- When treating greater degrees of myopia with PRK, more patient healing is required, and there is more variability in results and more risk of abnormal healing in the form of surface haze (a form of eye scarring that occurs with PRK). The inner layers of the cornea are far less likely to react and rarely produce haze or scar tissue, making LASIK a more ideal procedure for treating higher myopia.
- LASIK introduces the risks of complications produced by the microkeratome; these risks are obviously not found with PRK.
As with any surgical procedure, complications can occur. Fortunately, the majority of LASIK complications are easily treated and have little effect on final visual outcome. Intraoperative complications associated with the creation of the flap are the most frequent. A flap may be partially created (partial flap), or may be cut loose from the cornea (free cap). Sometimes, with the creation of a free cap, the laser procedure can still be performed.

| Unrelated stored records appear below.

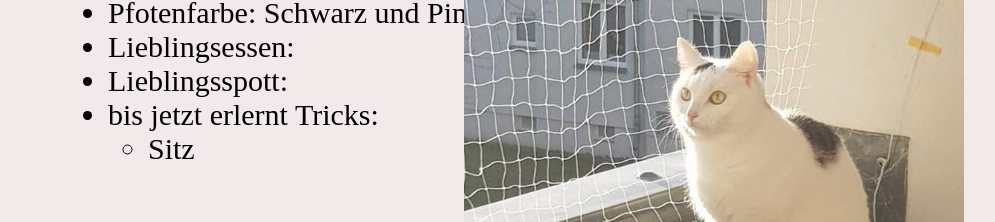
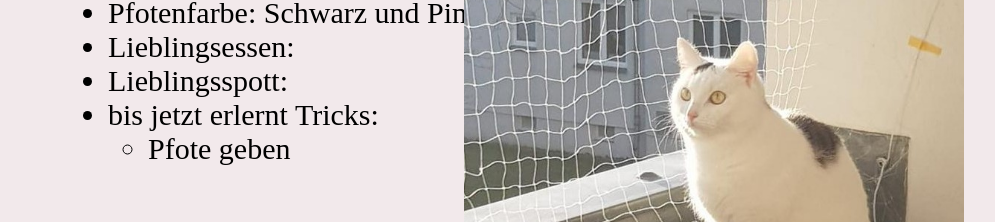
Before and after one commit to Dinolinchen/Zarya-und-Pixie, a plain HTML site: page index.html in a window 1280 px wide. Shown: the part 2240-2462 px from the top of the page, without its empty margins (124-1119 px from the left). Drawn offline with Linux system fonts and the light colour scheme.

Commit message:
Version2

```diff
--- a/index.html
+++ b/index.html
@@ -373,7 +373,7 @@
     <li>Lieblingsspott:</li>
     <li>bis jetzt erlernt Tricks:
         <ul>
-            <li>Sitz</li>
+            <li>Pfote geben</li>
         </ul>
     </li>
 
```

If either of these complications occur, the flap or cap is repositioned on the cornea, and the LASIK procedure can be repeated in approximately three months if necessary. Other intraoperative complications include inadvertent perforation of the eye. Fortunately, with meticulous surgical technique, this complication is extremely rare.
Postoperative complications in the short term can be associated with infections or inflammation. These can usually be treated with antibiotics or steroids. Occasionally, epithelial cells can grow under the flap. These cells may have to physically be removed.
There are minimal restrictions on activities following LASIK. Exercise, watching TV, reading, flying, and driving are all acceptable. The major activity to be avoided is eye rubbing, which could possibly dislodge the flap. Additionally, driving or operating heavy machinery should be avoided for a day or two if sedatives (such as Valium) are used during the operation
In summary, LASIK provides an excellent means to reduce farsightedness, nearsightedness and astigmatism. Furthermore, patient comfort and visual recovery are generally quicker than with PRK, while providing the precision and stability of excimer laser correction.